What you should do> Among the lines of the records below, copy those that hold the word "empty".

═══ Information supplied

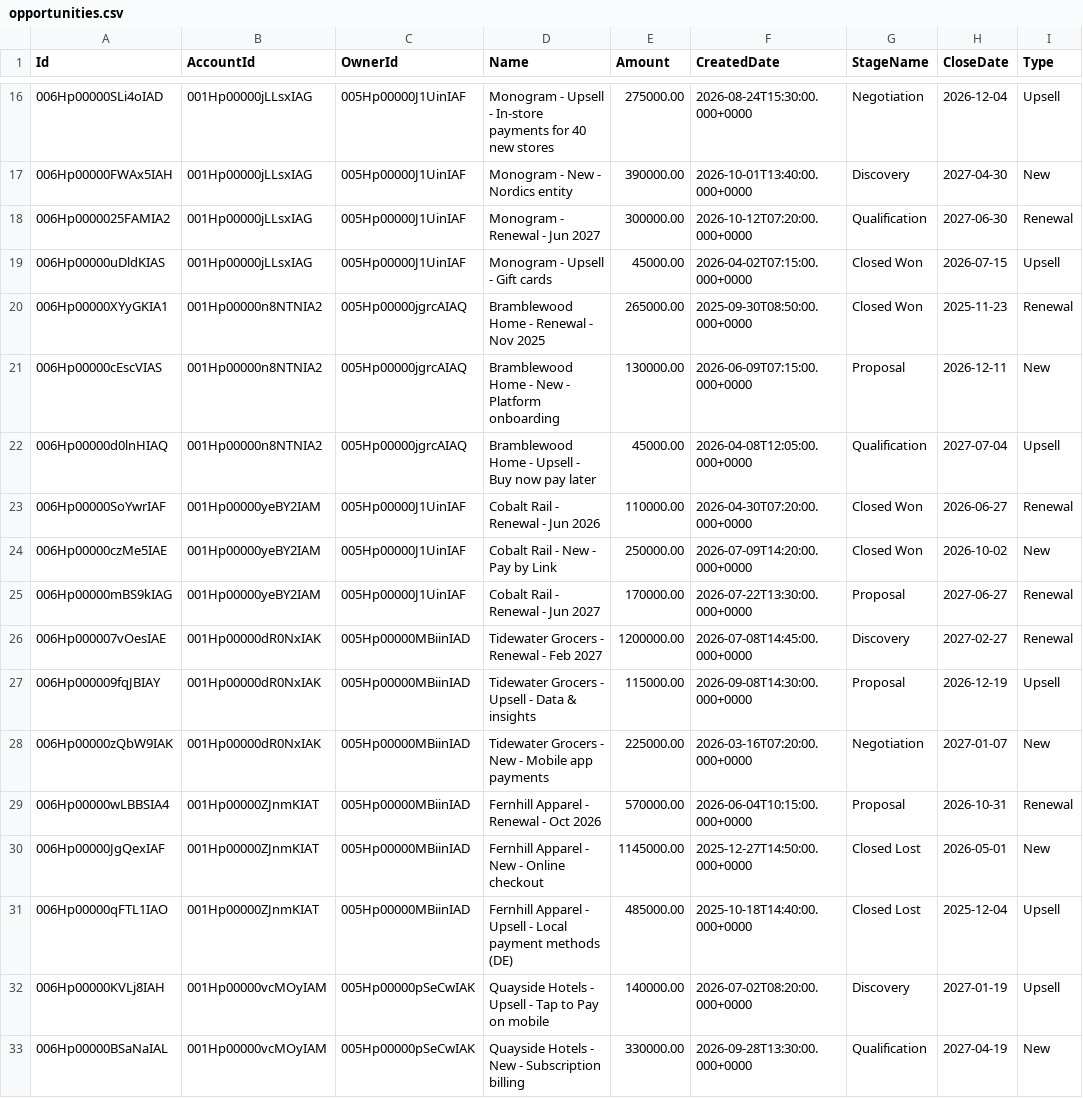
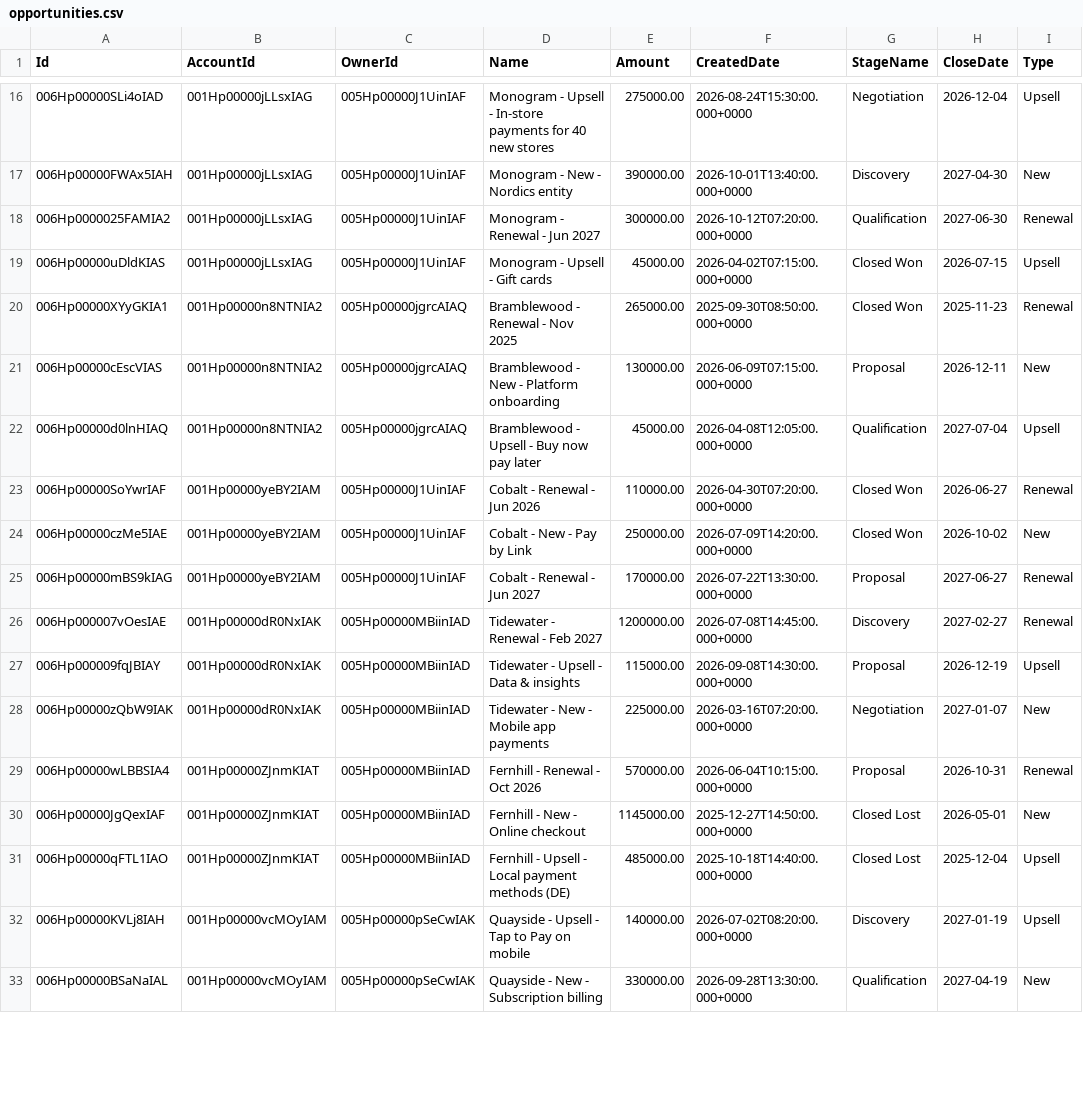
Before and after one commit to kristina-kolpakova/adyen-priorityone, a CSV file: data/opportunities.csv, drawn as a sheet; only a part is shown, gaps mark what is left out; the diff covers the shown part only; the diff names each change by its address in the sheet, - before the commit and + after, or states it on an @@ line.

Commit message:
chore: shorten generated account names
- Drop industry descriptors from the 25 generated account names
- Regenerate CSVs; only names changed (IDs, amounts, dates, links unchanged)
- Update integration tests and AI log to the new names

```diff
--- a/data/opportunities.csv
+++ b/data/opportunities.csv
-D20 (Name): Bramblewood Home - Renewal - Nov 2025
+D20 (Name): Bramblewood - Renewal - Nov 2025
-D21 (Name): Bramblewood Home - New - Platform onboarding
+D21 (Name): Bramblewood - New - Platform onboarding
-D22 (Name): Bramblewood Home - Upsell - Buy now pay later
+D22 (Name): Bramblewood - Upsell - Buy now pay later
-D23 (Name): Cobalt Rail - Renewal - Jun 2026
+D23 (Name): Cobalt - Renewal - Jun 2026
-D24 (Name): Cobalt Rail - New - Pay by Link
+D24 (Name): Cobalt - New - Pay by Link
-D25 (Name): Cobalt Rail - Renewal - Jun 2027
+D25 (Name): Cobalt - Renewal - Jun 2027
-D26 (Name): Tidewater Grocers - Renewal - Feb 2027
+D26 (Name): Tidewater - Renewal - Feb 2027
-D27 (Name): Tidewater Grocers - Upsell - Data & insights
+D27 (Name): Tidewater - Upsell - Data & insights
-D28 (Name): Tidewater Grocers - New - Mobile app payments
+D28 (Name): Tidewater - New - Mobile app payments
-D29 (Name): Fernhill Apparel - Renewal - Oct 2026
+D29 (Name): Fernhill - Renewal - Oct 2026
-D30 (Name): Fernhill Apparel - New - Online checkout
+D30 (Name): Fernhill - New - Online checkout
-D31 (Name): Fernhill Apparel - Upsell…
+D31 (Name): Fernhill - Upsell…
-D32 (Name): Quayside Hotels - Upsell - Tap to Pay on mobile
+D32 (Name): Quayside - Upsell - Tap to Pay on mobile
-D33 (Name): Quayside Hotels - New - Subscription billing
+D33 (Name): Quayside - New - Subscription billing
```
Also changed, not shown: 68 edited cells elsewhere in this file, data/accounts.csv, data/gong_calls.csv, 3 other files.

══════
═══ Information supplied

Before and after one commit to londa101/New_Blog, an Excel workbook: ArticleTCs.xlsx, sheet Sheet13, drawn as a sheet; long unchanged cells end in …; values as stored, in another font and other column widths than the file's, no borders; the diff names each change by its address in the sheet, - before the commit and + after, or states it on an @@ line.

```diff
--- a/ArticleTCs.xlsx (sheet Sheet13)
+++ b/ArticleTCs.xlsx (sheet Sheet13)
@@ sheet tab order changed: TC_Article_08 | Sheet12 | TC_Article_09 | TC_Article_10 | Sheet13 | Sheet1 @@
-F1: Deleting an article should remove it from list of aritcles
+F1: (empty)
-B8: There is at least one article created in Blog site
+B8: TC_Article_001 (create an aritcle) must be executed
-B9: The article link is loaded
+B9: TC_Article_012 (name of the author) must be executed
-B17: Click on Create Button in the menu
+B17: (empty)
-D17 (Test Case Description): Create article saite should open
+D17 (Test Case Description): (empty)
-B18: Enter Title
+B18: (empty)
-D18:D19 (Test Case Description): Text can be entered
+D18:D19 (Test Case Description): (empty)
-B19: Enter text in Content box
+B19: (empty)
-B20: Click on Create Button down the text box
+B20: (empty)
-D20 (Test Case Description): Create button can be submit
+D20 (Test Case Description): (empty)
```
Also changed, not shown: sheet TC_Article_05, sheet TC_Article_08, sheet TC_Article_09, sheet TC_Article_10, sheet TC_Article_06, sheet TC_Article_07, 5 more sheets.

══════
═══ Information supplied

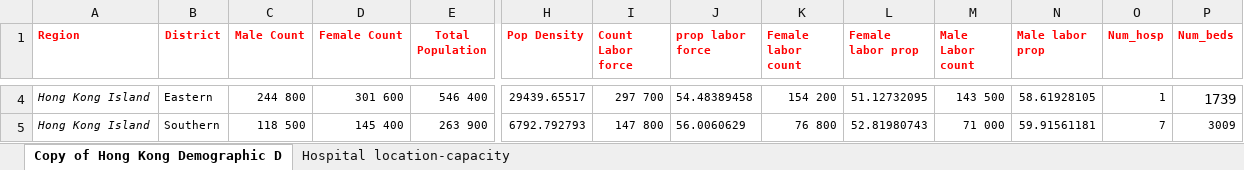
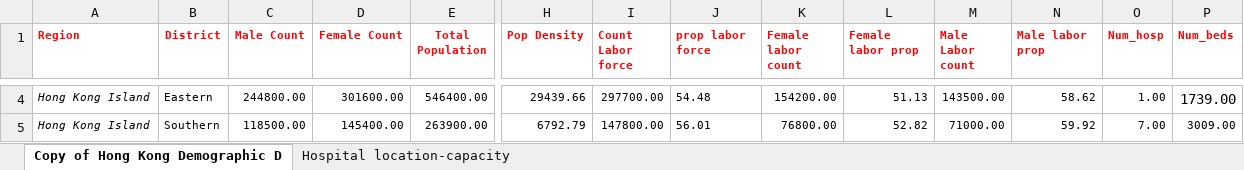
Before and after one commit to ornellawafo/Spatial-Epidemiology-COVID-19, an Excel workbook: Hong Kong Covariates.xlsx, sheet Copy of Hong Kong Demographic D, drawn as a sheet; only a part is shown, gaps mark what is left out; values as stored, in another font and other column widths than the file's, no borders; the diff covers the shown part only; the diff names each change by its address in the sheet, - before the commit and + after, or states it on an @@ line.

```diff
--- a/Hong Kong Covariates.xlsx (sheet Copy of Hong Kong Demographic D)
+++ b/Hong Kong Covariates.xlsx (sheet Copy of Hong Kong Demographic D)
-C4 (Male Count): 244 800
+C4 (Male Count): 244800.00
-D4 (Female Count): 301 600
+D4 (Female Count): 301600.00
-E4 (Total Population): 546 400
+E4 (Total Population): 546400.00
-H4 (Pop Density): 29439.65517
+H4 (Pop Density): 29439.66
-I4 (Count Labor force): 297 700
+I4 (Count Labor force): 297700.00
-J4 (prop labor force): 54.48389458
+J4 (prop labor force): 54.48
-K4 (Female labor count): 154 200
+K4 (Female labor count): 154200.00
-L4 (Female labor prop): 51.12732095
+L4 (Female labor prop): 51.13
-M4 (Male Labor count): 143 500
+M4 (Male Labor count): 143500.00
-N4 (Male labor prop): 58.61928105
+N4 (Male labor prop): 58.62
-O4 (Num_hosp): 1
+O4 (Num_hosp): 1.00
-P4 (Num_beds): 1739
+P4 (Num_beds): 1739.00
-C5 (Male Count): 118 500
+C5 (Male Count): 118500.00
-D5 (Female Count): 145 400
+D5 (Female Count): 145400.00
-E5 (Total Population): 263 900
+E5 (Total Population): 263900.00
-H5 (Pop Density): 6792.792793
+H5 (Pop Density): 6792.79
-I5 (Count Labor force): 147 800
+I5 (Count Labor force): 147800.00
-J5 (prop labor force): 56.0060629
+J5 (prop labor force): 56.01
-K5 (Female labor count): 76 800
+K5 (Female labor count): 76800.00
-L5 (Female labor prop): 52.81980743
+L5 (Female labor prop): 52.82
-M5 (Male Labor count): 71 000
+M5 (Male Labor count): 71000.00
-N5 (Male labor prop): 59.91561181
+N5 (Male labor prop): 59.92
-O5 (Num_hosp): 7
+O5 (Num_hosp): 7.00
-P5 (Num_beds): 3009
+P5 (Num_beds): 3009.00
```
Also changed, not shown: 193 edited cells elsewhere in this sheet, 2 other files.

══════

Answer area>
+F1: (empty)
+B17: (empty)
+D17 (Test Case Description): (empty)
+B18: (empty)
+D18:D19 (Test Case Description): (empty)
+B19: (empty)
+B20: (empty)
+D20 (Test Case Description): (empty)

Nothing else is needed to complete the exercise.